- Received December 22, 1993; revised manuscript received March 3, 1994; accepted March 8, 1994.
- β subunit;
- Receptor clustering;
- Xenopus oocytes;
- 43-kDa protein
Abstract: Nicotinic acetylcholine receptors (nAChRs) are localised at morphologically distinct regions of the postsynaptic membrane by interactions between the receptor subunits and cytoskeletal proteins, such as the 43-kDa protein. We have used Xenopus oocytes to examine the localisation and pharmacological properties of muscle nAChRs associated with 43-kDa protein and to compare them with hybrid muscle nAChRs containing a β subunit derived from a neuronal source. Receptors expressed on the oocyte outer membrane were visualised using confocal scanning laser microscopy.

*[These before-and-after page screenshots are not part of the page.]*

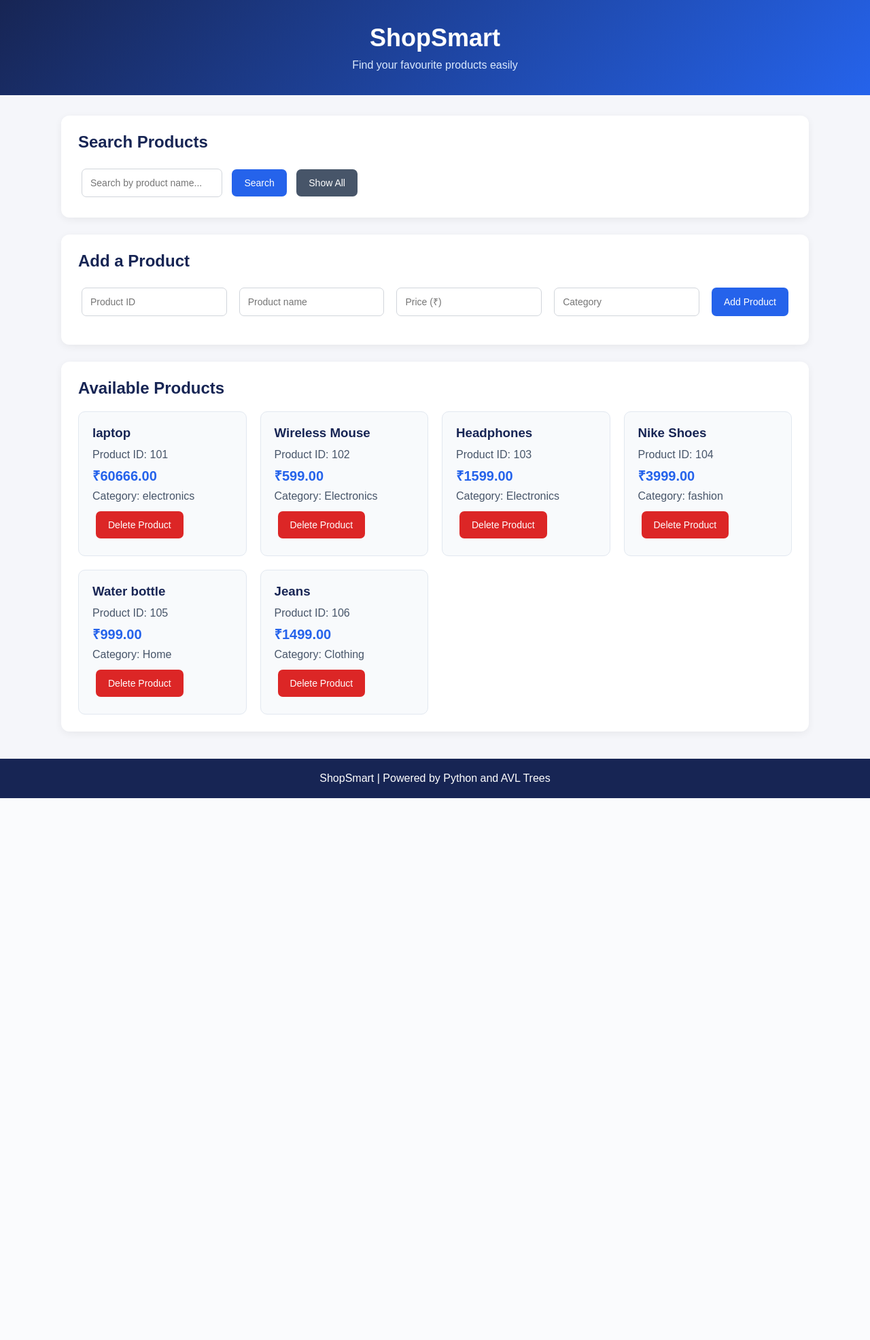
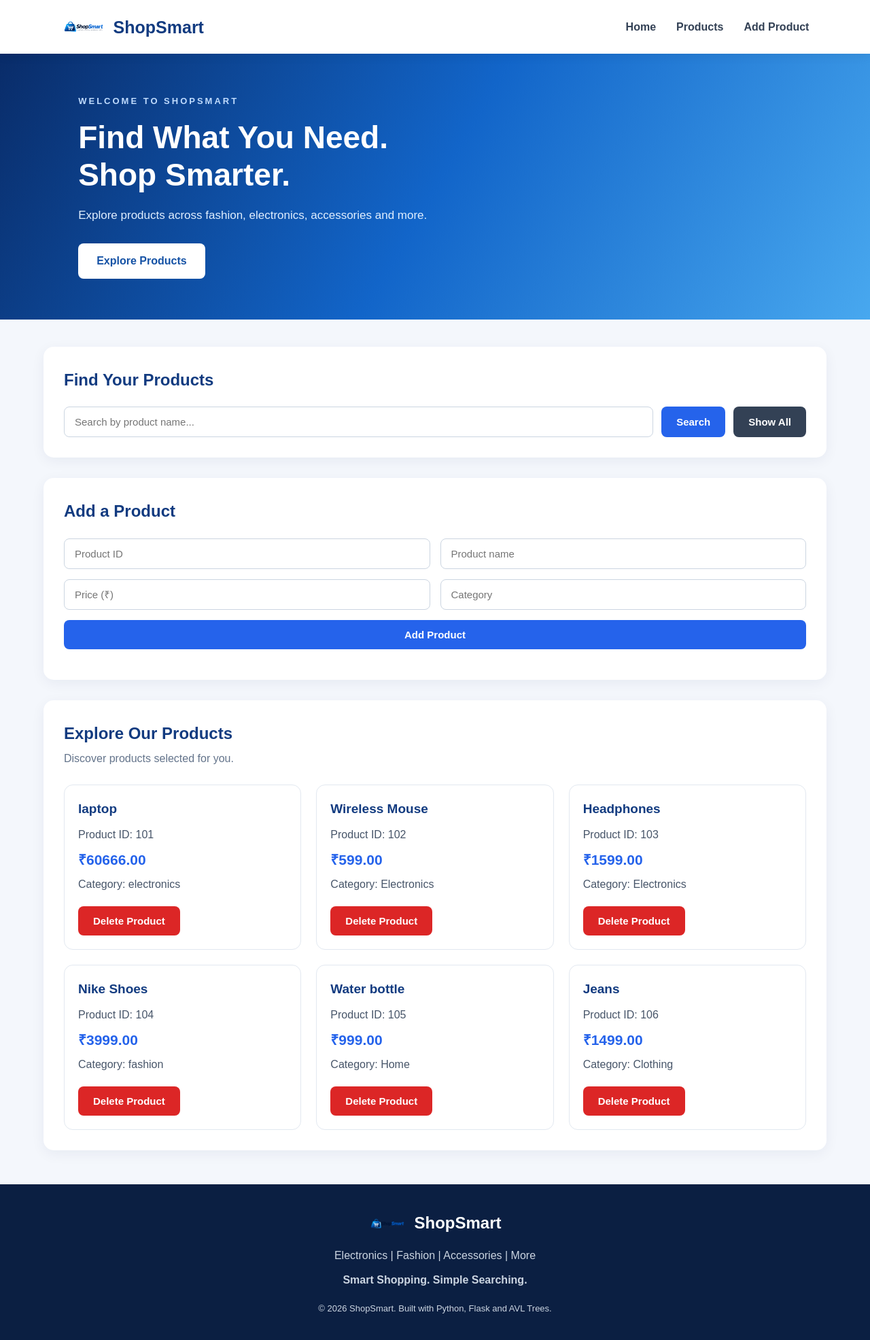
Before and after one commit to Anukriti-bajpai/ShopSmart-Product-Search, a Flask app: page / in a window 1280 px wide. Shown: the whole page at 68% size. Before the commit the page ends 1174 px from the top, so only its background shows below. Run offline with Flask 3, Linux system fonts and the light colour scheme.

Commit message:
Upgrade ShopSmart website design

```diff
--- a/static/style.css
+++ b/static/style.css
@@ -1,5 +1,7 @@
 
-/* ShopSmart - Website Styling */
+/* =================================
+   SHOPSMART - MAIN STYLESHEET
+================================= */
 
 * {
     margin: 0;
@@ -7,203 +9,397 @@
     box-sizing: border-box;
 }
 
-body {
-    font-family: Arial, sans-serif;
-    background-color: #f5f6fa;
-    color: #252525;
+html {
+    scroll-behavior: smooth;
 }
 
-/* Header */
-
-.header {
-    background: linear-gradient(135deg, #172554, #2563eb);
-    color: white;
-    text-align: center;
-    padding: 35px 20px;
+body {
+    font-family: Arial, Helvetica, sans-serif;
+    background: #f4f7fc;
+    color: #172554;
+    line-height: 1.6;
 }
 
-.header h1 {
-    font-size: 36px;
-    margin-bottom: 10px;
+/* NAVIGATION BAR */
+
+.navbar {
+    display: flex;
+    justify-content: space-between;
+    align-items: center;
+    padding: 12px 7%;
+    background: white;
+    box-shadow: 0 3px 15px rgba(0, 0, 0, 0.07);
+    position: sticky;
+    top: 0;
+    z-index: 100;
 }
 
-.header p {
-    font-size: 16px;
-    color: #dbeafe;
+.brand {
+    display: flex;
+    align-items: center;
+    gap: 12px;
+    text-decoration: none;
+    color: #123b80;
+    font-size: 25px;
+    font-weight: bold;
 }
 
-/* Main container */
+.logo {
+    width: 65px;
+    height: 55px;
+    object-fit: contain;
+}
+
+.nav-links {
+    display: flex;
+    gap: 30px;
+}
+
+.nav-links a {
+    text-decoration: none;
+    color: #334155;
+    font-weight: 600;
+    transition: 0.3s;
+}
+
+.nav-links a:hover {
+    color: #2563eb;
+}
+
+
+/* HERO SECTION */
+
+.hero {
+    min-height: 390px;
+    display: flex;
+    align-items: center;
+    padding: 60px 9%;
+    background: linear-gradient(120deg, #092c69, #1265c9, #48a8ef);
+    color: white;
+}
+
+.hero-content {
+    max-width: 650px;
+}
+
+.hero-tagline {
+    font-size: 13px;
+    font-weight: bold;
+    letter-spacing: 3px;
+    color: #bfdbfe;
+    margin-bottom: 15px;
+}
+
+.hero h1 {
+    font-size: 46px;
+    line-height: 1.2;
+    margin-bottom: 18px;
+}
+
+.hero-content > p:not(.hero-tagline) {
+    font-size: 17px;
+    color: #e0efff;
+    margin-bottom: 28px;
+}
+
+.hero-button {
+    display: inline-block;
+    background: white;
+    color: #1552a5;
+    padding: 13px 27px;
+    border-radius: 8px;
+    text-decoration: none;
+    font-weight: bold;
+    transition: 0.3s;
+}
+
+.hero-button:hover {
+    background: #dbeafe;
+    transform: translateY(-2px);
+}
+
+
+/* MAIN CONTAINER */
 
 .container {
     width: 90%;
-    max-width: 1100px;
-    margin: 30px auto;
+    max-width: 1250px;
+    margin: 40px auto;
 }
-
-/* Common sections */
 
 .search-section,
 .add-section,
 .products-section {
     background: white;
-    padding: 25px;
-    margin-bottom: 25px;
-    border-radius: 12px;
-    box-shadow: 0 3px 12px rgba(0, 0, 0, 0.06);
+    padding: 30px;
+    margin-bottom: 30px;
+    border-radius: 15px;
+    box-shadow: 0 5px 20px rgba(15, 40, 90, 0.06);
 }
 
 h2 {
     margin-bottom: 20px;
-    color: #172554;
+    color: #123b80;
 }
 
-/* Input fields */
+
+/* SEARCH SECTION */
+
+.search-controls {
+    display: flex;
+    gap: 12px;
+}
 
 input {
-    padding: 12px;
-    margin: 5px;
-    border: 1px solid #d1d5db;
-    border-radius: 7px;
-    font-size: 14px;
+    padding: 13px 15px;
+    border: 1px solid #cbd5e1;
+    border-radius: 8px;
+    font-size: 15px;
     outline: none;
+    background: white;
+    color: #172554;
 }
 
 input:focus {
     border-color: #2563eb;
+    box-shadow: 0 0 0 3px rgba(37, 99, 235, 0.1);
 }
 
-/* Buttons */
+#searchInput {
+    flex: 1;
+    min-width: 0;
+}
+
+
+/* BUTTONS */
 
 button {
-    padding: 12px 18px;
-    margin: 5px;
-    background-color: #2563eb;
+    border: none;
+    background: #2563eb;
     color: white;
-    border: none;
-    border-radius: 7px;
+    padding: 13px 22px;
+    border-radius: 8px;
+    font-size: 15px;
+    font-weight: 600;
     cursor: pointer;
-    font-size: 14px;
-    transition: 0.2s;
+    transition: 0.3s;
 }
 
 button:hover {
-    background-color: #1d4ed8;
+    background: #1748b5;
     transform: translateY(-2px);
 }
 
 #showAllButton {
-    background-color: #475569;
+    background: #334155;
 }
 
 #showAllButton:hover {
-    background-color: #334155;
+    background: #1e293b;
 }
 
-/* Product form */
+
+/* ADD PRODUCT FORM */
 
 #productForm {
-    display: flex;
-    flex-wrap: wrap;
-    gap: 8px;
-}
-
-#productForm input {
-    flex: 1 1 180px;
+    display: grid;
+    grid-template-columns: repeat(2, 1fr);
+    gap: 15px;
 }
 
 #productForm button {
-    flex: 0 0 auto;
+    grid-column: span 2;
 }
 
-/* Messages */
-
 #message {
-    margin-top: 12px;
-    font-weight: bold;
+    margin-top: 15px;
     color: #15803d;
+    font-weight: 600;
 }
 
-/* Product cards */
+
+/* PRODUCTS SECTION */
+
+.section-heading {
+    margin-bottom: 25px;
+}
+
+.section-heading h2 {
+    margin-bottom: 5px;
+}
+
+.section-heading p {
+    color: #64748b;
+}
+
+
+/* PRODUCT GRID */
 
 .products-grid {
     display: grid;
-    grid-template-columns: repeat(
-        auto-fit,
-        minmax(220px, 1fr)
-    );
-    gap: 20px;
+    grid-template-columns: repeat(3, minmax(0, 1fr));
+    gap: 22px;
 }
 
+
+/* PRODUCT CARDS */
+
 .product-card {
-    background: #f8fafc;
+    background: #fff;
+    border: 1px solid #e2e8f0;
+    border-radius: 13px;
     padding: 20px;
-    border: 1px solid #e2e8f0;
-    border-radius: 10px;
-    transition: 0.2s;
+    transition: 0.3s;
+    overflow: hidden;
 }
 
 .product-card:hover {
-    transform: translateY(-4px);
-    box-shadow: 0 5px 15px rgba(0, 0, 0, 0.1);
+    transform: translateY(-5px);
+    box-shadow: 0 10px 25px rgba(15, 40, 90, 0.1);
 }
 
 .product-card h3 {
-    color: #172554;
-    margin-bottom: 12px;
+    color: #123b80;
+    font-size: 19px;
+    margin-bottom: 10px;
 }
 
 .product-card p {
-    margin: 8px 0;
     color: #475569;
+    margin-bottom: 7px;
 }
 
 .product-price {
-    font-size: 20px;
+    font-size: 21px;
     font-weight: bold;
     color: #2563eb !important;
 }
 
 .delete-button {
-    background-color: #dc2626;
+    background: #dc2626;
+    margin-top: 12px;
 }
 
 .delete-button:hover {
-    background-color: #b91c1c;
+    background: #b91c1c;
 }
 
-/* Footer */
 
-footer {
-    background-color: #172554;
+/* FOOTER */
+
+.footer {
+    background: #0b1f42;
     color: white;
     text-align: center;
-    padding: 20px;
-    margin-top: 40px;
+    padding: 35px 20px;
+    margin-top: 50px;
 }
 
-/* Mobile responsiveness */
+.footer-brand {
+    display: flex;
+    justify-content: center;
+    align-items: center;
+    gap: 12px;
+    margin-bottom: 12px;
+}
+
+.footer-brand img {
+    width: 55px;
+    height: 45px;
+    object-fit: contain;
+}
+
+.footer-brand h2 {
+    color: white;
+    margin: 0;
+}
+
+.footer > p {
+    color: #cbd5e1;
+}
+
+.footer-note {
+    margin-top: 10px;
+    font-weight: bold;
+}
+
+.copyright {
+    margin-top: 20px;
+    font-size: 13px;
+}
+
+
+/* RESPONSIVE DESIGN */
+
+@media (max-width: 850px) {
+    .products-grid {
+        grid-template-columns: repeat(2, minmax(0, 1fr));
+    }
+
+    .hero h1 {
+        font-size: 38px;
+    }
+}
 
 @media (max-width: 600px) {
-    .header h1 {
-        font-size: 28px;
+    .navbar {
+        padding: 12px 5%;
+        flex-wrap: wrap;
+        gap: 12px;
+    }
+
+    .brand {
+        font-size: 21px;
+    }
+
+    .logo {
+        width: 48px;
+        height: 45px;
+    }
+
+    .nav-links {
+        width: 100%;
+        justify-content: space-between;
+        gap: 10px;
+    }
+
+    .nav-links a {
+        font-size: 13px;
+    }
+
+    .hero {
+        min-height: 320px;
+        padding: 45px 7%;
+    }
+
+    .hero h1 {
+        font-size: 32px;
     }
 
     .container {
-        width: 95%;
+        width: 94%;
+        margin: 25px auto;
     }
 
     .search-section,
     .add-section,
     .products-section {
-        padding: 16px;
+        padding: 20px;
+    }
+
+    .search-controls {
+        flex-direction: column;
     }
 
     #productForm {
-        flex-direction: column;
+        grid-template-columns: 1fr;
     }
 
-    #productForm input,
     #productForm button {
-        width: 100%;
+        grid-column: span 1;
+    }
+
+    .products-grid {
+        grid-template-columns: 1fr;
     }
 }
--- a/templates/index.html
+++ b/templates/index.html
@@ -4,31 +4,90 @@
 <head>
     <meta charset="UTF-8">
     <meta name="viewport" content="width=device-width, initial-scale=1.0">
-    <title>ShopSmart | Product Search</title>
-    <link rel="stylesheet" href="{{ url_for('static', filename='style.css') }}">
+
+    <title>ShopSmart | Online Shopping</title>
+
+    <link rel="stylesheet"
+          href="{{ url_for('static', filename='style.css') }}">
 </head>
+
 <body>
-    <header class="header">
-        <h1>ShopSmart</h1>
-        <p>Find your favourite products easily</p>
+
+    <!-- Navigation Bar -->
+    <header class="navbar">
+
+        <a href="/" class="brand">
+            <img src="{{ url_for('static', filename='images/logo.png') }}"
+                 alt="ShopSmart Logo"
+                 class="logo">
+
+            <span>ShopSmart</span>
+        </a>
+
+        <nav class="nav-links">
+            <a href="#home">Home</a>
+            <a href="#products">Products</a>
+            <a href="#add-product">Add Product</a>
+        </nav>
+
     </header>
 
+
+    <!-- Hero Section -->
+    <section class="hero" id="home">
+
+        <div class="hero-content">
+
+            <p class="hero-tagline">WELCOME TO SHOPSMART</p>
+
+            <h1>Find What You Need.<br>
+                Shop Smarter.</h1>
+
+            <p>
+                Explore products across fashion, electronics,
+                accessories and more.
+            </p>
+
+            <a href="#products" class="hero-button">
+                Explore Products
+            </a>
+
+        </div>
+
+    </section>
+
+
     <main class="container">
+
+        <!-- Search Section -->
         <section class="search-section">
-            <h2>Search Products</h2>
+
+            <h2>Find Your Products</h2>
+
+            <div class="search-controls">
+
                 <input
                     type="text"
                     id="searchInput"
                     placeholder="Search by product name..."
                 >
+
                 <button id="searchButton">Search</button>
+
                 <button id="showAllButton">Show All</button>
+
+            </div>
+
         </section>
 
-        <section class="add-section">
+
+        <!-- Add Product Section -->
+        <section class="add-section" id="add-product">
+
             <h2>Add a Product</h2>
 
             <form id="productForm">
+
                 <input
                     type="number"
                     id="productId"
@@ -59,21 +118,53 @@
                 >
 
                 <button type="submit">Add Product</button>
+
             </form>
 
             <p id="message"></p>
+
         </section>
 
-        <section class="products-section">
-            <h2>Available Products</h2>
+
+        <!-- Available Products -->
+        <section class="products-section" id="products">
+
+            <div class="section-heading">
+                <h2>Explore Our Products</h2>
+                <p>Discover products selected for you.</p>
+            </div>
+
             <div id="productsContainer" class="products-grid"></div>
+
         </section>
+
     </main>
 
-    <footer>
-        <p>ShopSmart | Powered by Python and AVL Trees</p>
+
+    <!-- Footer -->
+    <footer class="footer">
+
+        <div class="footer-brand">
+            <img src="{{ url_for('static', filename='images/logo.png') }}"
+                 alt="ShopSmart Logo">
+
+            <h2>ShopSmart</h2>
+        </div>
+
+        <p>Electronics | Fashion | Accessories | More</p>
+
+        <p class="footer-note">
+            Smart Shopping. Simple Searching.
+        </p>
+
+        <p class="copyright">
+            © 2026 ShopSmart. Built with Python, Flask and AVL Trees.
+        </p>
+
     </footer>
 
+
     <script src="{{ url_for('static', filename='script.js') }}"></script>
+
 </body>
 </html>
```
Also changed, not shown: static/images/bottle.jpeg (added), static/images/headphones.jpeg (added), static/images/jeans.jpeg (added), static/images/laptop.jpg (added), static/images/logo.png (added), static/images/mouse.jpeg (added), static/images/shoes.jpeg (added), static/images/tracksuit.jpeg (added). Lines whose indentation alone changed are shown as unchanged.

Coexpression of mouse muscle subunit α1β1γδ and 43-kDa protein transcripts produced discrete receptor aggregates with a diameter of 1–5 µm whose function was partially blocked by application of neuronal bungarotoxin (NBT) at 100 nM. Substitution of the β1 subunit by the neuronal β2 protein produced a functioning receptor that did not aggregate in the presence of 43-kDa protein and was substantially blocked by the same concentration of NBT. Hybrid α1β4γδ receptors exhibited a combination of characteristics in that they clustered like normal muscle subunits in the presence of 43-kDa protein, but showed a sensitivity to NBT intermediate between that of muscle receptors and that of hybrids containing β2. These results suggest that the β subunit is an important determinant in receptor localisation and sensitivity to NBT.